Three knocks on the cabin door: “Half past midnight!”
It’s time for the team from Sea Shepherd, a group dedicated to protecting the world’s marine life, to start their nightly patrol.
Six volunteers set out in a semi-rigid boat to monitor and film the operations of a nearby fishing fleet.
They already know that increasing numbers of dead dolphins are washing up on France’s Atlantic beaches.
Their mission is to document the damage these vessels are doing to the local dolphin population.
Since December 22, Sea Shepherd’s Sam Simon, a converted meteorological observation vessel, has been the base for these nightly patrols in the Bay of Biscay off the southwest coast of France.
The volunteers can spend hours waiting as the trawlers winch up their enormous nets.
But their presence is not welcome.
AFP / LOIC VENANCEVolunteers on the Sam Simon, a converted meteorological observation vessel, record how many dolphins turn up in trawler nets
“Bunch of scavengers!” shouts one crew member from a trawler just a few yards away.
Although the trawlers are fishing for sea bass, Sea Shepherd wants to record whether dolphins — or other cetaceans — have also been caught in their nets.
Earlier in their campaign, they posted a video of two dolphins being hauled aboard a fishing trawler: one had apparently already drowned, but the other, still alive, was struggling to escape the netting.
Operation Dolphin By-Catch aims to warn the public about the issue — and pressure the authorities to take action.
They argue that industrial trawling is devastating the local dolphin population, with hundreds washing up dead on the west coast of France every year.
“The problem has been going on for 30 years, but there is a kind of omerta,” says Lamya Essemlali, President of Sea Shepherd France.
And according to the experts, the numbers are rising.
“2019 was the year of all the records,” says marine biologist Helene Peltier of the University of La Rochelle on France’s west coast.
Between January and April, when the toll is highest, 1,200 small cetaceans washed up dead on the beaches of France’s west coast — 880 of them common dolphins.
Of those they autopsied, 80 percent showed signs of collisions with fishing boats: cuts, broken teeth, battered heads, asphyxia.
And because most dead dolphins sink or are carried off to sea, they estimate that in all, 11,300 dolphins died in 2019.

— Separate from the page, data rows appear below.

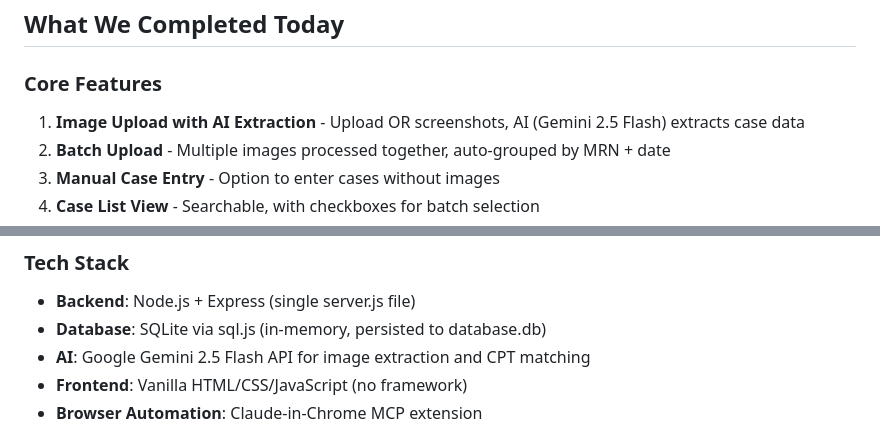
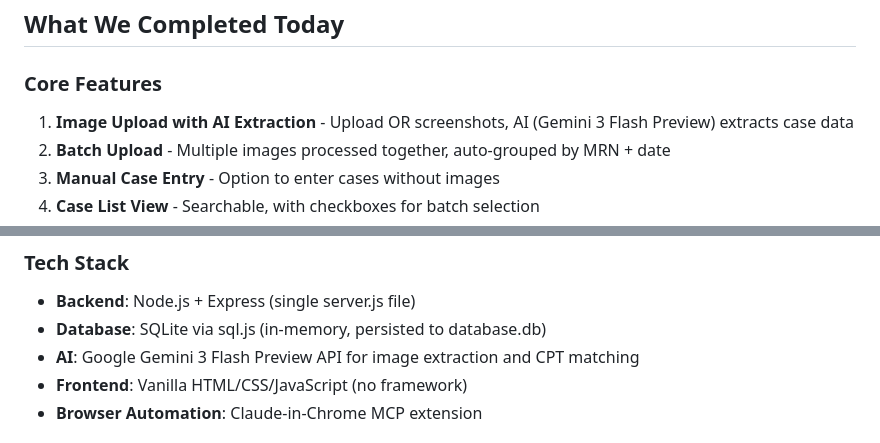
Before and after one commit to d-wolfson/case-logger, a Markdown page: HANDOFF.md, 2 parts joined by grey strips. Drawn GitHub-style.

Commit message:
Fix Gemini version: 3 Flash Preview (not 2.5)

```diff
--- a/HANDOFF.md
+++ b/HANDOFF.md
@@ -7,7 +7,7 @@
 ## What We Completed Today
 
 ### Core Features
-1. **Image Upload with AI Extraction** - Upload OR screenshots, AI (Gemini 2.5 Flash) extracts case data
+1. **Image Upload with AI Extraction** - Upload OR screenshots, AI (Gemini 3 Flash Preview) extracts case data
 2. **Batch Upload** - Multiple images processed together, auto-grouped by MRN + date
 3. **Manual Case Entry** - Option to enter cases without images
 4. **Case List View** - Searchable, with checkboxes for batch selection
@@ -57,7 +57,7 @@ Detect and warn when uploading an image that matches an existing case (by MRN +
 ### Tech Stack
 - **Backend**: Node.js + Express (single server.js file)
 - **Database**: SQLite via sql.js (in-memory, persisted to database.db)
-- **AI**: Google Gemini 2.5 Flash API for image extraction and CPT matching
+- **AI**: Google Gemini 3 Flash Preview API for image extraction and CPT matching
 - **Frontend**: Vanilla HTML/CSS/JavaScript (no framework)
 - **Browser Automation**: Claude-in-Chrome MCP extension
 
```
Also changed, not shown: CLAUDE.md (+1 -1 lines).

“The fishermen go to the zones where there are fish — the dolphins too,” says Yves Le Gall, head of the acoustic service at Ifremer, the French oceanographic research institute.
A 2016 report by University of La Rochelle’s Pelagic Institute warned that fishing threatens the dolphin population in the Bay of Biscay, estimated at 200,000.
Peltier says that human activity is already killing more than 1.7 percent of the population — the endangerment threshold.
“The animals that are killed accidentally are in good health,” she noted.
In the first decade of the century, scientists and fishermen collaborated to develop acoustic devices known as “pingers” to warn off dolphins.
Although they succeeded in reducing the accidental captures, the pingers were not widely adopted.
The 2016 Pelagic Institute report appears to have prompted a greater sense of urgency.
“A real dynamic developed, with concrete actions” that galvanised fishermen, says Thomas Rimaud of Pecheurs de Bretagne (Brittany Fishermen).
“It’s no fun for fishermen, capturing dolphins,” says Hubert Carre, head of the National Committee for Maritime Fishing (CNPMEM).
Most recently, the fishing ministry has been pushing to have all trawlers in the Bay of Biscay fitted with the pinger devices. France is in talks with the European Union to ensure that all boats, not just French ones, must comply.
And the main trawler fleet, responsible for four percent of accidental captures of dolphins, has agreed to accept observers on board.
Ifremer meanwhile is working on more effective pinger devices and reflective equipment to make the massive nets more visible to dolphins.
But for Sea Shepherd, technological fixes only go so far.
They want a complete ban on all indiscriminate methods of fishing, such as trawling — they have already called for a consumer boycott.
“Impossible,” given the economic importance of the French fishing industry, says Carre at CNPMEM.
Dominique Chevillon of the less radical group France Nature Environment (FNE) suggests a middle way: periodic suspensions on fishing certain kinds of fish in certain waters.
The authorities have banned the more damaging methods of trawling off some parts of the coast. But there are other boats fishing these waters, and it is difficult to tell how much damage they are doing, Peltier says.